In its heyday, at the end of the 19th century and during the first two decades of the 20th century, the distribution of Petrolia’s products reached the entire Andean area and the towns bordering with Colombia. When the first vehicles arrived to San Cristóbal in the 1920s, they used Petrolia fuel, distributed in a truck called “El Putumayo,” like the jungle region at the border between Colombia and Ecuador. In 1891, Baldó, the company’s manager, certifies the sale of five products: kerosene, benzine, carboline oil, gasoline and tar. Since the refining equipment was small, by 1891 it allowed a monthly production of scarcely 1,600 gallons and it came in cans, most of them made by the company in a machine of limited proportions.
In its heyday… the distribution of Petrolia’s products reached the entire Andean area and the towns bordering with Colombia.
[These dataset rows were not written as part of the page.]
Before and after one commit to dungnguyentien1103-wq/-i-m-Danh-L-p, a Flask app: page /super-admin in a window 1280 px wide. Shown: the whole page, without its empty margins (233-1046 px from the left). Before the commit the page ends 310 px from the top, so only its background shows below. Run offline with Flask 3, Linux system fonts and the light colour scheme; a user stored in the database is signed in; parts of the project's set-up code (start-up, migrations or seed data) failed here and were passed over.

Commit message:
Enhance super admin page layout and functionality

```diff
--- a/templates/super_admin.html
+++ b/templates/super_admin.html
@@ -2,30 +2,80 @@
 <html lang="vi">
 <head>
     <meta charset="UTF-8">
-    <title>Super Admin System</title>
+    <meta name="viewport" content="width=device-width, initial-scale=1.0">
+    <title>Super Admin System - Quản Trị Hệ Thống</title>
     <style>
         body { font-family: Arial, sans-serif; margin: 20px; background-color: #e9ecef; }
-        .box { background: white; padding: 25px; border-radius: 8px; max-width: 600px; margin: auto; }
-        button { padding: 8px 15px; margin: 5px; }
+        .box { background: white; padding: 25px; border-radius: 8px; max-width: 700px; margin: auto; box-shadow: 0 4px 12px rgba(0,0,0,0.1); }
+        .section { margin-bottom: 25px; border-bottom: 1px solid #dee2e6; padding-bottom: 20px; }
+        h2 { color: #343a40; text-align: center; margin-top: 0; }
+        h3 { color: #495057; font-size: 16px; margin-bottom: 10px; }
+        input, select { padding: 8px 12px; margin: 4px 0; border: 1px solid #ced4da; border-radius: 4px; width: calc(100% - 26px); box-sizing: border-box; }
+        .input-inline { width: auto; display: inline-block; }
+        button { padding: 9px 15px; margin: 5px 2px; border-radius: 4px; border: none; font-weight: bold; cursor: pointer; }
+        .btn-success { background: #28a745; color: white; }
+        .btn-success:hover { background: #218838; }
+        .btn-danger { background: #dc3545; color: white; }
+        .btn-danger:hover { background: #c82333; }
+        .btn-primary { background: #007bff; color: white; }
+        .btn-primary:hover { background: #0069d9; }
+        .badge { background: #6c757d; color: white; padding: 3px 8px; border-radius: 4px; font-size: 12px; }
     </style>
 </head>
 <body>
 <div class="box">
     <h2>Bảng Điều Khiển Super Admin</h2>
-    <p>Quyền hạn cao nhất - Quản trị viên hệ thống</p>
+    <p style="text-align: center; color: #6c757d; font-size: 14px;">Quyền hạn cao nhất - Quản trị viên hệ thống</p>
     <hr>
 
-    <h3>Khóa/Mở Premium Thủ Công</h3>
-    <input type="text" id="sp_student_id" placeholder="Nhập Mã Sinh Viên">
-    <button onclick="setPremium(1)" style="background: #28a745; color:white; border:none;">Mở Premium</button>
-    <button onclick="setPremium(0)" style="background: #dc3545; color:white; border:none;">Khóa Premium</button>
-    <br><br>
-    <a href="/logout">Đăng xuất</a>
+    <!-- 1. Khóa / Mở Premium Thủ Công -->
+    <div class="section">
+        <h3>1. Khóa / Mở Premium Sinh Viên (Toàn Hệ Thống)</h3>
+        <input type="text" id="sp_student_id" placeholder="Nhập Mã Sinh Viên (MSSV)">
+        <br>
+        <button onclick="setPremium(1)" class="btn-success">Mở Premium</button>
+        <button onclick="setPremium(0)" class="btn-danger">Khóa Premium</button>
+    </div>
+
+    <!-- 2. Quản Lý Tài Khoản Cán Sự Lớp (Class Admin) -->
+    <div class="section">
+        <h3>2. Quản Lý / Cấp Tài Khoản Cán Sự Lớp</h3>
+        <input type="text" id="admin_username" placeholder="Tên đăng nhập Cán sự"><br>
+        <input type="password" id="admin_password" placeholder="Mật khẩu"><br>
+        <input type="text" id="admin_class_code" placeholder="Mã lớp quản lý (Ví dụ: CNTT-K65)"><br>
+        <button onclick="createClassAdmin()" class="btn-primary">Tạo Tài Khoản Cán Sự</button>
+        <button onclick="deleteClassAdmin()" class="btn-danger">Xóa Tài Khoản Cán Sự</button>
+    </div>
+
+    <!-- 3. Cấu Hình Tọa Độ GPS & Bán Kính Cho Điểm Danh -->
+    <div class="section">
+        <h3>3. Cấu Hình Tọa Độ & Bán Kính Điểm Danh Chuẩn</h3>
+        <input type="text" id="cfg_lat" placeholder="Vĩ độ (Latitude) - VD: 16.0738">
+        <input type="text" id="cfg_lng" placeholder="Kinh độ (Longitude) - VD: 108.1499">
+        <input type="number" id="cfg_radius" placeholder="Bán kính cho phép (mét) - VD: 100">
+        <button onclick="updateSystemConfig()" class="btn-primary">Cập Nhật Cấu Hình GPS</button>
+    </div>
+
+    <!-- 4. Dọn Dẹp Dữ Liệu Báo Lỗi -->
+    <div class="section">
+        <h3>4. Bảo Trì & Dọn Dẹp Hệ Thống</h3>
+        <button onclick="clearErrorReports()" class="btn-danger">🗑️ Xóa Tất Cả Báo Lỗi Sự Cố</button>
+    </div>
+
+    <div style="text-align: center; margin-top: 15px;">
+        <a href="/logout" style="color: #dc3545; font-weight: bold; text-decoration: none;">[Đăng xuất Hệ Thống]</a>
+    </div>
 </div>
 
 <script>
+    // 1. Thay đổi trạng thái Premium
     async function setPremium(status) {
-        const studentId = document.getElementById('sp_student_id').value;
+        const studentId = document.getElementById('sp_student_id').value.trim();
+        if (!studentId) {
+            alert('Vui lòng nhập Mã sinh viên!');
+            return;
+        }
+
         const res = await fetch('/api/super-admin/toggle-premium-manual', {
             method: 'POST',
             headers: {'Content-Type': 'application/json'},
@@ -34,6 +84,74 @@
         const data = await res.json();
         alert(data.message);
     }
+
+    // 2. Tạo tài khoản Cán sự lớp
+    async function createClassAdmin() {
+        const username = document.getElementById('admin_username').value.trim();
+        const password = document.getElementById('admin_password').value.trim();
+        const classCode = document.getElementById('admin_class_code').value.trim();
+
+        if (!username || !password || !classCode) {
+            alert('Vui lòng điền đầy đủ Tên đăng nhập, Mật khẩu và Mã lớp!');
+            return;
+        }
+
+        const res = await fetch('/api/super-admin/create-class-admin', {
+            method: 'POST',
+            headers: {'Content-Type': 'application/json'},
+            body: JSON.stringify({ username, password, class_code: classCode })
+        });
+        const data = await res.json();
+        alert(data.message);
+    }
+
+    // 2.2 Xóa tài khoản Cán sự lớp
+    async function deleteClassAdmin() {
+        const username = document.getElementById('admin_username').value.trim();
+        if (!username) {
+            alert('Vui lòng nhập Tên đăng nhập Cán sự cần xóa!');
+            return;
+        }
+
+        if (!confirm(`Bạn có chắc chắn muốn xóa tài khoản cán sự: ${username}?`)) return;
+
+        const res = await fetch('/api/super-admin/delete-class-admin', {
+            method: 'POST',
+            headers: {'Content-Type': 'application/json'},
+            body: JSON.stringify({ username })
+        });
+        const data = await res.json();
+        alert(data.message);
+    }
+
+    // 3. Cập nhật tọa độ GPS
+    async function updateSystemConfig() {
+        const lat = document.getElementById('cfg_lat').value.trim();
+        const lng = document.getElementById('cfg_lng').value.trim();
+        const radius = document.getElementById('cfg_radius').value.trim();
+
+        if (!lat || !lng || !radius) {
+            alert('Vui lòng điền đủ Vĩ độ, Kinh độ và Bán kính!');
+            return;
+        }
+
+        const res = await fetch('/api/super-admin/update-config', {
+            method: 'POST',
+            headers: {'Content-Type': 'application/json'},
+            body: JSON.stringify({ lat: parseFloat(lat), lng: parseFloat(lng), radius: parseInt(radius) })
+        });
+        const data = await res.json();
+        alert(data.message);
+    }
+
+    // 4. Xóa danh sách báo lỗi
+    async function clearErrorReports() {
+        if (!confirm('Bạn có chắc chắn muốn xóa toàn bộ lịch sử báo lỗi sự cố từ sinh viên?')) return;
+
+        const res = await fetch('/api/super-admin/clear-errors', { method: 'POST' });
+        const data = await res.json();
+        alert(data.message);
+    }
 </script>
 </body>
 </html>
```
As we can see, the first Venezuelan oil company was a private initiative and had private capital, under a concession regime. Its accomplishments were modest but significant. They lacked the capital to keep exploiting wells and exploring more, and they barely managed to supply fuel for the very first vehicles, but they weren’t there to see the development of transport system in Venezuela, when roads were built and automobiles were imported at a truly commercial scale.
In 1928, Petrolia’s Assembly of shareholders meeting in San Cristóbal decided to hand over the exclusive exploitation rights to Mr. Clarence J. Brown, husband of Dolores Pulido Rubio, descendant of one of the company’s founders. Brown promised to drill 12 wells in two years and managed to drill nine, increasing output. Despite the achievements, however, these were modest conquests and the company couldn’t survive. On April 8, 1934, it ceased operations. Brown’s wife tried to renew the concession in 1937, but the government gave it to another company.
Petrolia, that small Venezuelan company lacked the financial and technological support it required then to achieve a real growth.Caracas Chronicles is 100% reader-supported. Support independent Venezuelan journalism by making a donation.